=== REQUIRED ACTION ===
Copy each line of the records below that mentions the word "eiusmod".

=== RECORDS FOR THE TASK ===

******

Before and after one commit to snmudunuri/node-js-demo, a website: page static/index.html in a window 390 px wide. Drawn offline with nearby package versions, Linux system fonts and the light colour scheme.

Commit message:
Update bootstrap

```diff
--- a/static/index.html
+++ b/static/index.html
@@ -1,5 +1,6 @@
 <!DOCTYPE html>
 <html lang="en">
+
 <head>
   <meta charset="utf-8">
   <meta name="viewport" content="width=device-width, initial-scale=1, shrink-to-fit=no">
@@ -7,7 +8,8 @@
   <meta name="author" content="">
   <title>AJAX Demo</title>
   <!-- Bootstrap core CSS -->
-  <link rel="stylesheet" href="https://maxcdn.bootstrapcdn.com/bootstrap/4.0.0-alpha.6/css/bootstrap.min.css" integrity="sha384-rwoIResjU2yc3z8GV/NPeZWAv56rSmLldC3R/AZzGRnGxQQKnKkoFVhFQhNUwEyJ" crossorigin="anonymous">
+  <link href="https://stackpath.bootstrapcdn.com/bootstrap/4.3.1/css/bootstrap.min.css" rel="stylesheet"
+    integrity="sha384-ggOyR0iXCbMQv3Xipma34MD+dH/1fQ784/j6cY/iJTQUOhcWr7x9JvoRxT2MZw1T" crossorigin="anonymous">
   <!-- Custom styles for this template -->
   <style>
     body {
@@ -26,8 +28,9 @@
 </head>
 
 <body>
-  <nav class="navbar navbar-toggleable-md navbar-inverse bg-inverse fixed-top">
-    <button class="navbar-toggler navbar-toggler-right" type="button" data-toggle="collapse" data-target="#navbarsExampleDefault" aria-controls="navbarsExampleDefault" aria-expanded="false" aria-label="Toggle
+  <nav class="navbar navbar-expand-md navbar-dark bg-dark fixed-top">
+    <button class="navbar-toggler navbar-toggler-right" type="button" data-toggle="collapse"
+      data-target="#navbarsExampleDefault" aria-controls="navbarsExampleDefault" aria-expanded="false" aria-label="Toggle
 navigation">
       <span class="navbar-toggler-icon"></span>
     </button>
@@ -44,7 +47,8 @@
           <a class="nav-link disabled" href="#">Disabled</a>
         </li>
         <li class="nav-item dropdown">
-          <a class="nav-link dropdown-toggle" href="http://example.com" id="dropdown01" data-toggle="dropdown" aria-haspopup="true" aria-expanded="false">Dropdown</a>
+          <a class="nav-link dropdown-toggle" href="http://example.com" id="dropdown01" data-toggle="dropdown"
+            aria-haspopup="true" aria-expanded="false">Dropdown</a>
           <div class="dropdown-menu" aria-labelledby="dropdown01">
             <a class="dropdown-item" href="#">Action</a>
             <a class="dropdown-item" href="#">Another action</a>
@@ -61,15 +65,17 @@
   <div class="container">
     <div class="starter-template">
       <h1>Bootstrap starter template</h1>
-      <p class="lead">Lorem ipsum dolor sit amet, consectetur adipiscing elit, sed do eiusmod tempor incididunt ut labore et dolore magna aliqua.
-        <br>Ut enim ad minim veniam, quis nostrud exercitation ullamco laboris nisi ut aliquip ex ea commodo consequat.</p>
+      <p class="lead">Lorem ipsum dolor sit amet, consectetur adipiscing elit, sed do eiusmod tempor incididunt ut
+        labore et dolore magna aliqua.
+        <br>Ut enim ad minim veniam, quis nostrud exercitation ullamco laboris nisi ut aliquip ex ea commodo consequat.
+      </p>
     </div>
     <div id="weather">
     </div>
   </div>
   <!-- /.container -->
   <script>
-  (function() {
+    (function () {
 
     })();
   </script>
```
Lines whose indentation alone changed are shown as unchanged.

******

=== THE COMPLETED TASK ===
-      <p class="lead">Lorem ipsum dolor sit amet, consectetur adipiscing elit, sed do eiusmod tempor incididunt ut labore et dolore magna aliqua.
+      <p class="lead">Lorem ipsum dolor sit amet, consectetur adipiscing elit, sed do eiusmod tempor incididunt ut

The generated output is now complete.